++++ EXCERPTED RECORDS ++++

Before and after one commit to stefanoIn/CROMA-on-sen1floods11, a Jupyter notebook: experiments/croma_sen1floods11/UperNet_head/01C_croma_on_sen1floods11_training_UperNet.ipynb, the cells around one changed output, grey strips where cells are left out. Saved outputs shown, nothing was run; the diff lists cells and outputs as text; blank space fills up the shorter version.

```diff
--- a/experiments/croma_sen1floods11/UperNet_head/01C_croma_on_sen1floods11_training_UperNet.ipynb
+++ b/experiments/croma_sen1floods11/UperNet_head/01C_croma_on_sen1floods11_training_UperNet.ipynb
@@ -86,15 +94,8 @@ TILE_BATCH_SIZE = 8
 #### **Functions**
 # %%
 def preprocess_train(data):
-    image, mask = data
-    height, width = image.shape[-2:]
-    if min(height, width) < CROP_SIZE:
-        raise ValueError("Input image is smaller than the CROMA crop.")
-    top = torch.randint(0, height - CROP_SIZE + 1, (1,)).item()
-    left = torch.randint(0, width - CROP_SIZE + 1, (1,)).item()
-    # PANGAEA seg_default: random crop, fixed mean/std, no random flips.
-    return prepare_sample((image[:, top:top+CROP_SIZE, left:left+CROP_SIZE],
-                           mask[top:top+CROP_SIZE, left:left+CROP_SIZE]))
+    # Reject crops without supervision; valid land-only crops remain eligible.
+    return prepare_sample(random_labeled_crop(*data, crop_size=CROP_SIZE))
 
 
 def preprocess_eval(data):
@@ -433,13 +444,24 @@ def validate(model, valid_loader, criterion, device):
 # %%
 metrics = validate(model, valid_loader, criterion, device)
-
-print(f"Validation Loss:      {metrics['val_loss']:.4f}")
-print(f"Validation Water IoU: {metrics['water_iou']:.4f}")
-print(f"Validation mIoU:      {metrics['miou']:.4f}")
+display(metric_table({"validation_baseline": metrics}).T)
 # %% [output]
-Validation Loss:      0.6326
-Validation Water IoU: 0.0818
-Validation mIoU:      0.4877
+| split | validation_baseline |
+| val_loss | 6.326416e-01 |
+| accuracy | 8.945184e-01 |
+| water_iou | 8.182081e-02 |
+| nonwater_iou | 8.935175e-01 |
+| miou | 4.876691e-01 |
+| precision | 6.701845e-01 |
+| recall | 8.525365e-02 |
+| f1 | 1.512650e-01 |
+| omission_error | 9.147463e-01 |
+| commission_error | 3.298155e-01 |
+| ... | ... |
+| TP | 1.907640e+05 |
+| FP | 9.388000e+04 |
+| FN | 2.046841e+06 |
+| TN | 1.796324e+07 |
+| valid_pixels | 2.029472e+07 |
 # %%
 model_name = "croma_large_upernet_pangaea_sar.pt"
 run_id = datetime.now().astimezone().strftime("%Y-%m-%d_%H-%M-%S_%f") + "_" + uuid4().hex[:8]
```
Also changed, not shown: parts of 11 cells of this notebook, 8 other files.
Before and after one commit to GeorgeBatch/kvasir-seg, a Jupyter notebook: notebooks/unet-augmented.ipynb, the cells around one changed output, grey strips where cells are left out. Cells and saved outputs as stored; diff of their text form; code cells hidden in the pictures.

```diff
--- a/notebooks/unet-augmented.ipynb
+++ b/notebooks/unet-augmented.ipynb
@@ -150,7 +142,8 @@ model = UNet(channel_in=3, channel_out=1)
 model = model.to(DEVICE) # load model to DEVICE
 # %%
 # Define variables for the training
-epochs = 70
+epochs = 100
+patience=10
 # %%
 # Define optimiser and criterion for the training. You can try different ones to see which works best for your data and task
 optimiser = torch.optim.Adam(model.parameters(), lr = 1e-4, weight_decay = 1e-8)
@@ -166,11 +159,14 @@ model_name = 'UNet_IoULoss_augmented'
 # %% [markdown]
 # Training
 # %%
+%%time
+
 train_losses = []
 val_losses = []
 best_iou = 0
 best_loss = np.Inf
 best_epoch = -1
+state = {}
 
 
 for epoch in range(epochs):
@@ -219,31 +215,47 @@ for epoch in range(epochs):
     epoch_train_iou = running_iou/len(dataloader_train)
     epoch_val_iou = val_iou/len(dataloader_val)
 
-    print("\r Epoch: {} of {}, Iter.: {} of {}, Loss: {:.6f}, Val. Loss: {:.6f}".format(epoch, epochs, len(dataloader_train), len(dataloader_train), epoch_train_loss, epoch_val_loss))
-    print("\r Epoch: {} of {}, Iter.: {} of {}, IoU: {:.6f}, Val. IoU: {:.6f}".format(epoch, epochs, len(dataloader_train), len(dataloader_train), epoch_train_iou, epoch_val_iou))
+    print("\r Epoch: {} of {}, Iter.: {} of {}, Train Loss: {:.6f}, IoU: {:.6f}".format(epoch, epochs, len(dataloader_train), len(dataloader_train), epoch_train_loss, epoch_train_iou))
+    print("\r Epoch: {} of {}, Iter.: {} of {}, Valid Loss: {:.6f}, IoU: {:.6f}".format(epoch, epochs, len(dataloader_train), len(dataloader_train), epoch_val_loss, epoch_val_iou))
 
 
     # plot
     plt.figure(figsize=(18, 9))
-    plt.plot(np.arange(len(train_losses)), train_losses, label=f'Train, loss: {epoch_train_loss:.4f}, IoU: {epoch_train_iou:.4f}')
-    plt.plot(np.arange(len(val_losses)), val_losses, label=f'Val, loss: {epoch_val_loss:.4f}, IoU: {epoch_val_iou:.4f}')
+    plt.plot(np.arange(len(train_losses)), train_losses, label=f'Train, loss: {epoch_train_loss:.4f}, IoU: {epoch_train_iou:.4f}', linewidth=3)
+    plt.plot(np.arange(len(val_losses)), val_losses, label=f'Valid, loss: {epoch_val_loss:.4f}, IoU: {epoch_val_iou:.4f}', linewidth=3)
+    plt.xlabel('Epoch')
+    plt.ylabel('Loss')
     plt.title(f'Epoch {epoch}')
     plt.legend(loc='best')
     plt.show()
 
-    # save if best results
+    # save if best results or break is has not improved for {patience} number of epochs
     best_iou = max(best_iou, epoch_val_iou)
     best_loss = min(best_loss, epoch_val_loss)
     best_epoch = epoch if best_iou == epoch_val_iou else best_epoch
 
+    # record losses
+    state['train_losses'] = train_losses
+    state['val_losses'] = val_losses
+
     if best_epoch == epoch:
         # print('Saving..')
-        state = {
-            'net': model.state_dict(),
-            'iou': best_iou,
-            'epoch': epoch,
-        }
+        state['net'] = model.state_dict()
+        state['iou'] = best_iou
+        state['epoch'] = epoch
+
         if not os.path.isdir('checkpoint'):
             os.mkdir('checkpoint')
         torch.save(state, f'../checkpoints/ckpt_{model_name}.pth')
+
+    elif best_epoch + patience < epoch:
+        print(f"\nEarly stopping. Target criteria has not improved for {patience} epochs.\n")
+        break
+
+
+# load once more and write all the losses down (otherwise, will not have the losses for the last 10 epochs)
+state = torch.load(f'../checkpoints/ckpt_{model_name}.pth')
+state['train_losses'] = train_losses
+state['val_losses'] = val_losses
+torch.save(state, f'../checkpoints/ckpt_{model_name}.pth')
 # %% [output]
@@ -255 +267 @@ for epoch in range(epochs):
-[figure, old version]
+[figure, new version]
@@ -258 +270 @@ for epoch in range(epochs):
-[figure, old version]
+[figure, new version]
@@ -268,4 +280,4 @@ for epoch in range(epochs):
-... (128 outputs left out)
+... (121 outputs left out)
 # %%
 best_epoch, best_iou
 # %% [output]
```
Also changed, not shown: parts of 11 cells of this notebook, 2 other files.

++++

**PROBLEM REQUIREMENTS:** Every line in the data above that includes the word "metrics" should be copied.

**SOLVED EXERCISE:**
 metrics = validate(model, valid_loader, criterion, device)
-print(f"Validation Loss:      {metrics['val_loss']:.4f}")
-print(f"Validation Water IoU: {metrics['water_iou']:.4f}")
-print(f"Validation mIoU:      {metrics['miou']:.4f}")
+display(metric_table({"validation_baseline": metrics}).T)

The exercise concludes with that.